▸ **Aim of the task**: The records below must be repeated exactly, but without their pictures.

[Before-and-after change records]
━━━━━━━━━━━━━━━━━━━━━━━━━━━━━━

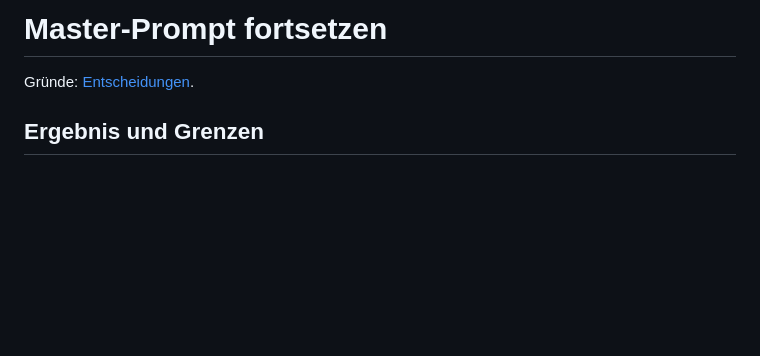
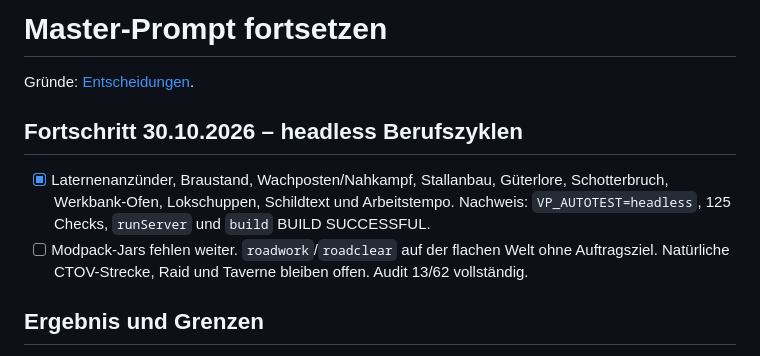
Before and after one commit to LvisXVI/Villager-Repurposed, a Markdown page: docs/plans/2026-10-29__master-features.md, the part around the change. Rendered like a GitHub page; blank space fills up the shorter version.

```diff
--- a/docs/plans/2026-10-29__master-features.md
+++ b/docs/plans/2026-10-29__master-features.md
@@ -10,6 +10,11 @@ chronicle: docs/chronicles/2026-10-29__master-features
 # Master-Prompt fortsetzen
 
 Gründe: [Entscheidungen](../chronicles/2026-10-29__master-features.md).
+
+## Fortschritt 30.10.2026 – headless Berufszyklen
+
+- [x] Laternenanzünder, Braustand, Wachposten/Nahkampf, Stallanbau, Güterlore, Schotterbruch, Werkbank-Ofen, Lokschuppen, Schildtext und Arbeitstempo. Nachweis: `VP_AUTOTEST=headless`, 125 Checks, `runServer` und `build` BUILD SUCCESSFUL.
+- [ ] Modpack-Jars fehlen weiter. `roadwork`/`roadclear` auf der flachen Welt ohne Auftragsziel. Natürliche CTOV-Strecke, Raid und Taverne bleiben offen. Audit 13/62 vollständig.
 
 ## Ergebnis und Grenzen
 
```
Also changed, not shown: AI-HANDOFF.md (+9 -1 lines), docs/master-prompt-audit.md (+17 -15 lines).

━━━━━━━━━━━━━━━━━━━━━━━━━━━━━━

▸ **Result for this exercise**:
Before and after one commit to LvisXVI/Villager-Repurposed, a Markdown page: docs/plans/2026-10-29__master-features.md, the part around the change. Rendered like a GitHub page; blank space fills up the shorter version.

```diff
--- a/docs/plans/2026-10-29__master-features.md
+++ b/docs/plans/2026-10-29__master-features.md
@@ -10,6 +10,11 @@ chronicle: docs/chronicles/2026-10-29__master-features
 # Master-Prompt fortsetzen
 
 Gründe: [Entscheidungen](../chronicles/2026-10-29__master-features.md).
+
+## Fortschritt 30.10.2026 – headless Berufszyklen
+
+- [x] Laternenanzünder, Braustand, Wachposten/Nahkampf, Stallanbau, Güterlore, Schotterbruch, Werkbank-Ofen, Lokschuppen, Schildtext und Arbeitstempo. Nachweis: `VP_AUTOTEST=headless`, 125 Checks, `runServer` und `build` BUILD SUCCESSFUL.
+- [ ] Modpack-Jars fehlen weiter. `roadwork`/`roadclear` auf der flachen Welt ohne Auftragsziel. Natürliche CTOV-Strecke, Raid und Taverne bleiben offen. Audit 13/62 vollständig.
 
 ## Ergebnis und Grenzen
 
```
Also changed, not shown: AI-HANDOFF.md (+9 -1 lines), docs/master-prompt-audit.md (+17 -15 lines).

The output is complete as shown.